msg193941 - (view) Author: Terry J. Reedy (terry.reedy) * (Python committer) Date: 2013-07-30 17:59
I would prefer one type too, if it can be done gracefully enough. I had thought of a set-mode function (method), but anticipate objection to such modal action-at-distance behavior. A context manager, which I had not thought of, somewhat alleviates that objection, though not entirely. If code written in try-except manner is imported and run under the context manager, it might or might not work. My toy example would, in that the final array might contain Nans rather than Nones, which would be all right since the user would anticipate that, having asked for that.
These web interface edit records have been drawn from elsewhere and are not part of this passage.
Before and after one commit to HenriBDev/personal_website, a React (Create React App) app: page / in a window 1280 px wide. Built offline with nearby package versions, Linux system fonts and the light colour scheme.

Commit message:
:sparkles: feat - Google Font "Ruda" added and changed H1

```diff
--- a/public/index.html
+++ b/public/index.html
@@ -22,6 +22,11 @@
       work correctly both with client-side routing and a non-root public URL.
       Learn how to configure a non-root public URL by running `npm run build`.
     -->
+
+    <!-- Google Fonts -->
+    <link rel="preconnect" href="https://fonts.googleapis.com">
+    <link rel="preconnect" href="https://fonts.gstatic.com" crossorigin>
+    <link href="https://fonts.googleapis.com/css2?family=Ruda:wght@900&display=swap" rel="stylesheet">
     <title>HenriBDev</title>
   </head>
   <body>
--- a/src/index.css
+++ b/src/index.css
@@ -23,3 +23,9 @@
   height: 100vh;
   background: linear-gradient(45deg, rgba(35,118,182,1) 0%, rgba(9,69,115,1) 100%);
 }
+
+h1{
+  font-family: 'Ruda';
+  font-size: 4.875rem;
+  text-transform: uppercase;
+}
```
But if the imported code used exceptions to switch algorithms, switching from exceptions to inf/nan might not work so well.
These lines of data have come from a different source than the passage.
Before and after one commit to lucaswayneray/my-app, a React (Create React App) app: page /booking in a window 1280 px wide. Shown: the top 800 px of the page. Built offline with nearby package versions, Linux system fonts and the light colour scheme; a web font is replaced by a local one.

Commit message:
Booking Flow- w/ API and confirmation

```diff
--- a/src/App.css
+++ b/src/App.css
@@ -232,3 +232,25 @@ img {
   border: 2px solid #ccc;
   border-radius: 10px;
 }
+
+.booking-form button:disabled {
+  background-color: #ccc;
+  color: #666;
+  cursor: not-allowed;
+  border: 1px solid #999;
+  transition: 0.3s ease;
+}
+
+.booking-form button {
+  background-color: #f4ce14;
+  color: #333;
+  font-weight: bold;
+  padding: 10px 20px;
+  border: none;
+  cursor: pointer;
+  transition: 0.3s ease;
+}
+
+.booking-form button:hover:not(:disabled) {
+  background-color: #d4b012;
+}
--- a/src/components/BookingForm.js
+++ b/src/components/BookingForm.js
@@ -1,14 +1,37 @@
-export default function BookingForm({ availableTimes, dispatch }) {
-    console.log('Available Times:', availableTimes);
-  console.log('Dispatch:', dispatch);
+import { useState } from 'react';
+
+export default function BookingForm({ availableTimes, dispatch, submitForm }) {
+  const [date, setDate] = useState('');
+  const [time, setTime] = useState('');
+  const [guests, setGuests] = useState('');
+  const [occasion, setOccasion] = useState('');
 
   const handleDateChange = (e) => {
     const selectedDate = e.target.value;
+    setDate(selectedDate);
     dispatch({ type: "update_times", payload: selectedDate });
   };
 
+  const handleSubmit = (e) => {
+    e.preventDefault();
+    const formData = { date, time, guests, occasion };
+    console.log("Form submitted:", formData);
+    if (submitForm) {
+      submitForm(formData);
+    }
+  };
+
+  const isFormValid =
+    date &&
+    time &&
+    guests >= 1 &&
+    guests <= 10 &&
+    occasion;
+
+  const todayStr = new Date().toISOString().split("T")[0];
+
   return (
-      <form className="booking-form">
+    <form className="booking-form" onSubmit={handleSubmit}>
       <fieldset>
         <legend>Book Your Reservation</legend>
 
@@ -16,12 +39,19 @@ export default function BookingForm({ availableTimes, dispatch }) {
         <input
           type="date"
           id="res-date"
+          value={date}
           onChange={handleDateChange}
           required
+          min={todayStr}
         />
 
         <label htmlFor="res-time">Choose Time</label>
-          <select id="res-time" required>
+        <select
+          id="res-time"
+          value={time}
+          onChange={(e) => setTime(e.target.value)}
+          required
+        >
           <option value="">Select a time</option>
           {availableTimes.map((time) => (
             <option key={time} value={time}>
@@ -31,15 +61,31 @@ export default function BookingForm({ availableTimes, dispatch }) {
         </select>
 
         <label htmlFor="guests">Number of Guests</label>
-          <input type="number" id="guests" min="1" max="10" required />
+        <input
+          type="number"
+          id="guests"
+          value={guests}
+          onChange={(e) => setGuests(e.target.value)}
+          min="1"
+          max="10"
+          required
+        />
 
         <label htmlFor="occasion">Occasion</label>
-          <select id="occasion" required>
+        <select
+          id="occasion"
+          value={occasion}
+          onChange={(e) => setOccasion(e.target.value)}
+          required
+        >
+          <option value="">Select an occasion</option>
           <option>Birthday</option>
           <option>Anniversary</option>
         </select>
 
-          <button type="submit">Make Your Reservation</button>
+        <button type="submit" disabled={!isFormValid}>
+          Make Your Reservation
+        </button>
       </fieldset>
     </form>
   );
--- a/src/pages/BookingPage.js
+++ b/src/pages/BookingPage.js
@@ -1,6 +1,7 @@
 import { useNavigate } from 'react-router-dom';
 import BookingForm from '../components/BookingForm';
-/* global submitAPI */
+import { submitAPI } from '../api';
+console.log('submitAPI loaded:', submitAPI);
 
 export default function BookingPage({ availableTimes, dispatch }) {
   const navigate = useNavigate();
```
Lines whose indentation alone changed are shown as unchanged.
Consistently replacing 'return inf/nan' and 'raise FPException' (where appropriate) with "if flag: return inf/nam; else: raise FPException" seems not too difficult ;-). But yes, a PEP rather than more piecemeal changes.
msg194248 - (view) Author: Mark Dickinson (mark.dickinson) * (Python committer) Date: 2013-08-03 11:09
Exception message fixed in revision dab7d6f33b87
msg194291 - (view) Author: Terry J. Reedy (terry.reedy) * (Python committer) Date: 2013-08-03 19:02
With that fixed, I am inclined to close this.
msg194328 - (view) Author: Mark Dickinson (mark.dickinson) * (Python committer) Date: 2013-08-04 07:30
> With that fixed, I am inclined to close this.

Agreed.  I'll try to find some time for a PEP at some point in the next few weeks.

> I had thought of a set-mode function (method), but anticipate objection
> to such modal action-at-distance behavior.

Yes;  I'm not a big fan of global state[*] either in general, but there aren't many other good options:  specifying the mode to each operation individually would be painful and prevent natural use of infix operators, generally making code more unreadable.  There *would* need to be some kind of set-mode function (or perhaps writable sys module attribute) as you suggest, but the context manager could be promoted as the recommended way to change the state in a manner that's reasonably safe and explicit.


[*] We'd want it to be thread-local rather than global, of course.
History
Date User Action Args
2013-08-04 07:31:07mark.dickinsonsetstatus: open -> closed
resolution: postponed
2013-08-04 07:30:24mark.dickinsonsetmessages: + msg194328
2013-08-03 19:02:15terry.reedysetmessages: + msg194291
2013-08-03 11:09:29mark.dickinsonsetmessages: + msg194248
2013-07-30 17:59:58terry.reedysetmessages: + msg193941
2013-07-30 07:47:59mark.dickinsonsetmessages: + msg193916
2013-07-29 21:46:31terry.reedysetmessages: + msg193910
2013-07-29 20:35:33mark.dickinsonsetmessages: + msg193901
2013-07-27 20:30:29terry.reedysetnosy: + terry.reedy
messages: + msg193793
2013-07-27 19:43:27marco.buttusettitle: OverflowError during division: wrong message -> OverflowError in division: wrong message
2013-07-27 11:32:35christian.heimessetnosy: + mark.dickinson, christian.heimes

versions: - Python 3.1, Python 3.2
2013-07-27 11:31:25marco.buttucreate